● Work to be completed: Looking at the data below, state how many lines contain "scss". No other words are wanted.

---------- Listed entries ----------

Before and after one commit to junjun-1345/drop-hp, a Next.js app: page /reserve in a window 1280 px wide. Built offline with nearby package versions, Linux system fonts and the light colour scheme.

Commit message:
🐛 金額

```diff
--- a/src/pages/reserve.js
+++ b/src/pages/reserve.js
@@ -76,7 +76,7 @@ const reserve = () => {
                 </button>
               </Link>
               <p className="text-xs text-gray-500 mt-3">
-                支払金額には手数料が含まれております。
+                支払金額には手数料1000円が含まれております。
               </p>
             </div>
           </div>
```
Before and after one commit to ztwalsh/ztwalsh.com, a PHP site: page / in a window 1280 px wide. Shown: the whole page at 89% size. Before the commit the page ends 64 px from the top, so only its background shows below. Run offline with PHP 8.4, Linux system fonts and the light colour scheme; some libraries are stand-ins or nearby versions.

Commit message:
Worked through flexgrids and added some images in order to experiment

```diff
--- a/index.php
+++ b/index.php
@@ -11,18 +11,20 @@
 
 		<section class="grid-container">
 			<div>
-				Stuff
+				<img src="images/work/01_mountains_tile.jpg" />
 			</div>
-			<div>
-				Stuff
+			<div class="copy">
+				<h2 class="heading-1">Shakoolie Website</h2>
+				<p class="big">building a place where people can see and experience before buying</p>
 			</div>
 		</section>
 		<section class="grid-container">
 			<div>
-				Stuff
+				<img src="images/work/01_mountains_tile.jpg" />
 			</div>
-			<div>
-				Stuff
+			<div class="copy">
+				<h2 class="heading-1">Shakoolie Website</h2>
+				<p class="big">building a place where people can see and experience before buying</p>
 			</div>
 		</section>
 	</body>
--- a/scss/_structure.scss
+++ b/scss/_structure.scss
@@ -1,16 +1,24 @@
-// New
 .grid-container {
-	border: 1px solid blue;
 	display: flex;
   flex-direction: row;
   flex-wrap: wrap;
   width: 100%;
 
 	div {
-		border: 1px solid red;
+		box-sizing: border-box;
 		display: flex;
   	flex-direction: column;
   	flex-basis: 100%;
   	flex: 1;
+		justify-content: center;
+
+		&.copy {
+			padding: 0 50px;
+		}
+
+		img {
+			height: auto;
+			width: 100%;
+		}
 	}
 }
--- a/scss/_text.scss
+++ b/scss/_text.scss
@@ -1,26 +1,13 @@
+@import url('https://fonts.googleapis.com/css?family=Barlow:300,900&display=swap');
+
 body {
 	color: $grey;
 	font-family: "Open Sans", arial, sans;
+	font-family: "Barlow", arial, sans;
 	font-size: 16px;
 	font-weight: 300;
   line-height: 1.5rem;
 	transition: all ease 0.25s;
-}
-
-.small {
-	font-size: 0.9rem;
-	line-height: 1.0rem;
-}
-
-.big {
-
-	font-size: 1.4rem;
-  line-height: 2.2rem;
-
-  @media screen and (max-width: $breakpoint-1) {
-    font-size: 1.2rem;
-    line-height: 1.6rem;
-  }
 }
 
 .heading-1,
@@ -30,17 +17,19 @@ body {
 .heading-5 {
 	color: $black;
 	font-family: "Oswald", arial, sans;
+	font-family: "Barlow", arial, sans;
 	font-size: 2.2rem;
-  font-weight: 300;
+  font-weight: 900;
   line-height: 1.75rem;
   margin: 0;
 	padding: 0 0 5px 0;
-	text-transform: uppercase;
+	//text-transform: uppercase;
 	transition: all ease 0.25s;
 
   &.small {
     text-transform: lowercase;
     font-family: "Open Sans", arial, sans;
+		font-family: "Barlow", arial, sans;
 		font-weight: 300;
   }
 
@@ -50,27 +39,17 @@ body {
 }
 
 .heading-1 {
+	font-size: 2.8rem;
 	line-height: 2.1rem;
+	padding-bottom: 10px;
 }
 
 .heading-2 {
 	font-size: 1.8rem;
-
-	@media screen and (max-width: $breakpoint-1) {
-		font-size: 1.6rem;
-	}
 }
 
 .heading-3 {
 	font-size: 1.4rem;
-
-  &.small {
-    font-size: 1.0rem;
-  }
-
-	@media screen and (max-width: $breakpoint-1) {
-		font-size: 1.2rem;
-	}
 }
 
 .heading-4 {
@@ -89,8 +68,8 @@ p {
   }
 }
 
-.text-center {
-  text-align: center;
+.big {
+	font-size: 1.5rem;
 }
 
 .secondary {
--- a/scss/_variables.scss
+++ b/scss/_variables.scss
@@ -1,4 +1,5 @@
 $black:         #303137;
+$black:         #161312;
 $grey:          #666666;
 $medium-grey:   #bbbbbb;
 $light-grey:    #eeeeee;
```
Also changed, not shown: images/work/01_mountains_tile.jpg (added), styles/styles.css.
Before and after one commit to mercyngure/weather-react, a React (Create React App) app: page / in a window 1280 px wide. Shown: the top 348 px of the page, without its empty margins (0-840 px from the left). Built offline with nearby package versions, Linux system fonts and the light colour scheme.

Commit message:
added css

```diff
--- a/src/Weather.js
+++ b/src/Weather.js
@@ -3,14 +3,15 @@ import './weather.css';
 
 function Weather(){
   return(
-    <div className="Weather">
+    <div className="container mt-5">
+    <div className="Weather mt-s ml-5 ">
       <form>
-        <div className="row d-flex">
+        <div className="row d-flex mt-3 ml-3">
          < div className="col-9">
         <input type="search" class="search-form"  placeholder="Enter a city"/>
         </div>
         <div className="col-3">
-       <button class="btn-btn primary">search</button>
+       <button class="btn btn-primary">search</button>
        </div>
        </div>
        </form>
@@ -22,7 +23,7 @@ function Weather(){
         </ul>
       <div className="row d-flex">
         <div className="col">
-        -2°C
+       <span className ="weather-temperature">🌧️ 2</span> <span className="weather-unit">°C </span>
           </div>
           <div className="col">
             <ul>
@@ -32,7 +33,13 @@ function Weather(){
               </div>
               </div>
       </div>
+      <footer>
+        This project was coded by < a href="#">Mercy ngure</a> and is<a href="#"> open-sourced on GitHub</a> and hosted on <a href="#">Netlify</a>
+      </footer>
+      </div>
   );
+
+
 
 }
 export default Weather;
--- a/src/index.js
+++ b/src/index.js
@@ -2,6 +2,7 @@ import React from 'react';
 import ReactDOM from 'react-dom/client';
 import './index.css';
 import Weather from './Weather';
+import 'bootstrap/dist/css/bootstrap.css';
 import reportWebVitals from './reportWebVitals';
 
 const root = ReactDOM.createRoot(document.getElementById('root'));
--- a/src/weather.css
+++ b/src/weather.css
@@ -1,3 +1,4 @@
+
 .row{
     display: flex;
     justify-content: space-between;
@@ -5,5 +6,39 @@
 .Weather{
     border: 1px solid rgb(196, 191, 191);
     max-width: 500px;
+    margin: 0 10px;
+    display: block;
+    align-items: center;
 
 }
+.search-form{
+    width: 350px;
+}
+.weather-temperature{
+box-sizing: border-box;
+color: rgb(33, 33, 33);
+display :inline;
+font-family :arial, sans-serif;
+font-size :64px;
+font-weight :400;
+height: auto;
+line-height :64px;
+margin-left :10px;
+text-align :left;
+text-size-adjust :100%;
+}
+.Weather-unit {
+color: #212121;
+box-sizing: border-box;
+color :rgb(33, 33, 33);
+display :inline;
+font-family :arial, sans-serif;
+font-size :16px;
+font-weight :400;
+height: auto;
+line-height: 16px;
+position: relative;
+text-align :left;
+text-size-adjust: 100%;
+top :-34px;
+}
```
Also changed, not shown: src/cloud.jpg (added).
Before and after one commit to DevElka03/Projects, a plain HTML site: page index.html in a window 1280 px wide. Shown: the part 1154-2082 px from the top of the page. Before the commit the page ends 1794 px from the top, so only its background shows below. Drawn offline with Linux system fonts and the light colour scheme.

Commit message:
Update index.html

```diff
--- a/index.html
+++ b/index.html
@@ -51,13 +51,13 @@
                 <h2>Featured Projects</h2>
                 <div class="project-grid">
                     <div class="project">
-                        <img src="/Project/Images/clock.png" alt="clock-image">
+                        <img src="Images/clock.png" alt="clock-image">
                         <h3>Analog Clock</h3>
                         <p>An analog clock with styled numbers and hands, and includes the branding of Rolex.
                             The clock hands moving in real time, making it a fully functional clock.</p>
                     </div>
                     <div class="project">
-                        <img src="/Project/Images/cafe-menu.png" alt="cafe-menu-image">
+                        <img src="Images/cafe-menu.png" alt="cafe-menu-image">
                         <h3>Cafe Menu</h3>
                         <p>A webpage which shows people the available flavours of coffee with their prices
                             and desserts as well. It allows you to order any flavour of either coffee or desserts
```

----------

● Response to this task: 6